The disruption comes as producers and shippers race to meet demand for everything from clothing to toys for the year-end holiday shopping season, grappling with supply lines that have been upended by soaring raw material costs, long delays at ports and shortages of shipping containers.
Chinese manufacturers warn that strict measures to cut electricity use will slash output in economic powerhouses like Jiangsu, Zhejiang and Guangdong provinces — which together account for almost a third of the nation’s gross domestic product — and possibly drive up prices.
Local governments are ordering the power cuts as they try to avoid missing targets for reducing energy and emissions intensity, while some are facing an actual lack of electricity.
Clark Feng, whose Vita Leisure Co. buys tents and furniture from Chinese manufacturers to sell overseas, said electricity curbs in the eastern province of Zhejiang, where the company is based, have dealt another blow to businesses. Fabric makers in the province that are suffering production halts have started to hike prices and postpone taking new overseas orders, he said.

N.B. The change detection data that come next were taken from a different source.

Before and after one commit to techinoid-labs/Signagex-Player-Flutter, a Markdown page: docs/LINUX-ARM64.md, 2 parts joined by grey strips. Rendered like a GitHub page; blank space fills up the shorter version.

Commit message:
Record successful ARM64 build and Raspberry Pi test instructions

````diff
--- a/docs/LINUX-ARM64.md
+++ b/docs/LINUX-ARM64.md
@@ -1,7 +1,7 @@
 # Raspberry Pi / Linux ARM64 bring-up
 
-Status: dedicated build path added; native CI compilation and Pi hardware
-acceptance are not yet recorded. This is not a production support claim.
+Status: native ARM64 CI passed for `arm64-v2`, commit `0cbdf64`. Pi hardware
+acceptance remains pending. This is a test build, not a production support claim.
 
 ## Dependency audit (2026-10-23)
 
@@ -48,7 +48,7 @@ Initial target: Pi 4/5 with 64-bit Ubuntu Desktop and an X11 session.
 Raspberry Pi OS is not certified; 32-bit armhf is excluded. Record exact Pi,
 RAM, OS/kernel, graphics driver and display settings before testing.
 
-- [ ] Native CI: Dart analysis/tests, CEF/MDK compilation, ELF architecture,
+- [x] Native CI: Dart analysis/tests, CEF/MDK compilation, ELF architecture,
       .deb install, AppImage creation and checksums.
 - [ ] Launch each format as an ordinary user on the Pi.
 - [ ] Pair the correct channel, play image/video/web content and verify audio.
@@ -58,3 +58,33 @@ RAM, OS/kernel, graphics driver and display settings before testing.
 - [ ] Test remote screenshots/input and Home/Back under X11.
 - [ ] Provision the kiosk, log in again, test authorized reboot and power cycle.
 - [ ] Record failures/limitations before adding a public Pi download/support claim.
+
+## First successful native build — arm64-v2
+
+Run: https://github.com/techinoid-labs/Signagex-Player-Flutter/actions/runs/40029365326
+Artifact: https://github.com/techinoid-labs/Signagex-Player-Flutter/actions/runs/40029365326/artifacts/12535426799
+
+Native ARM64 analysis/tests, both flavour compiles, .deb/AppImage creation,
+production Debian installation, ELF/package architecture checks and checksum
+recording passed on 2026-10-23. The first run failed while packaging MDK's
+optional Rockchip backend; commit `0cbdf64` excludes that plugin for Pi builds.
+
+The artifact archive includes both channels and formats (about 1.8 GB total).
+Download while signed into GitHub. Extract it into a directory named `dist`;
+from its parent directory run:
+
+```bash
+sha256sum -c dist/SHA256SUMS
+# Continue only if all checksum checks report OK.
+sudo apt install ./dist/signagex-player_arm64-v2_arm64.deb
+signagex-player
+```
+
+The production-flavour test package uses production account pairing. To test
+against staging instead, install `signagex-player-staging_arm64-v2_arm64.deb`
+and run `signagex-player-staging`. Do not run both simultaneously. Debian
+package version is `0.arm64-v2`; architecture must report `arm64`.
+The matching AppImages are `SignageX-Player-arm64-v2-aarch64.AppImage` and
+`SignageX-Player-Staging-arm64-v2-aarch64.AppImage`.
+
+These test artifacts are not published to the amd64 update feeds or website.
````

“We were already struggling to ship goods overseas, and now with the production capacity restriction, it’s definitely going to be a huge mess,” said Feng. “We already had to deal with so many uncertain factors, and now there’s one more. It will be harder to deliver orders, especially for the holiday season.”
Yiwu Huading Nylon Co. Ltd., a maker of synthetic fabric nylon in Zhejiang, suspended half of its production capacity since Sept. 25 in response to the local government’s order to cut electricity consumption, according to a stock exchange filing Monday. The company expects output to resume from Oct. 1 and said it will look to minimize the impact of the closure.
The power problems come after recent port disruptions in China rippled across global supply chains. Part of Ningbo port, one of the world’s busiest, was idled for weeks last month following a Covid outbreak, while Yantian port in Shenzhen was shut in May.
The energy crunch will weigh on China’s economy at a time when it’s already slowing because of factors such as stringent virus control measures and tighter restrictions to rein in the property market.
Nomura Holdings Ltd., China International Capital Corp. and Morgan Stanley have also either downgraded GDP growth forecasts or have warned of lower growth because of the power disruptions.
“Global markets will feel the pinch of a shortage of supply from textiles, toys to machine parts,” said Lu Ting, chief China economist at Nomura Holdings Inc in Hong Kong. “The hottest topic about China will very soon shift from “Evergrande” to “Power Crunch.”
iPhone assembly operations in China are beginning to reduce their energy consumption, Pegatron Corp., a key partner for Apple Inc. and one of the assemblers of its iPhone, said on Monday. The company said it’s taking energy-saving measures to comply with local government policies.
Yet the firms responsible for producing the Apple handset have avoided drastic cutbacks in production so far and appear to be getting preferential access to energy in order to keep operations going, according to people familiar with the situation.
Authorities are watching for disruption, with the People’s Daily, the official newspaper of the Chinese Communist Party, saying in an Sunday editorial that the shortages would force companies to raise the prices of goods for Chinese consumers. The government of northeast Liaoning province urged local regulators to prevent power curbs from impacting production and residential use, state broadcaster CCTV reported.
With the power crisis moving from the factory floor to people’s homes, electricity utility State Grid Corporation of China said Monday it will try its best to avoid power cuts to meet basic residential demand.
Analysts say the power shortages will inevitably impact both heavy industries such as aluminum and steel right through to downstream sectors. In the industrial hub of Guangdong, the provincial energy administration issued a notice Sunday that said large-scale cuts to factories have already been implemented.
“No one knows when the supply chain bottleneck will be overcome,” said Hao Hong, head of research and chief strategist at Bocom International. “But it is looking ominous for this winter.”
Chen Yubing, manager at Suzhou Berya Textile Technology Co. Ltd., an exporter of polyester and nylon fabric based in Zhejiang, said his company has suffered “huge losses” due to the suspension. The company’s production lines were only allowed to operate three days a week starting from early September and the latest order on Monday means it will be allowed to operate every other day. Half of the company’s sales come from overseas clients.
“We have problems delivering some orders already,” Chen said. “All we can do now is wait and negotiate with customers.”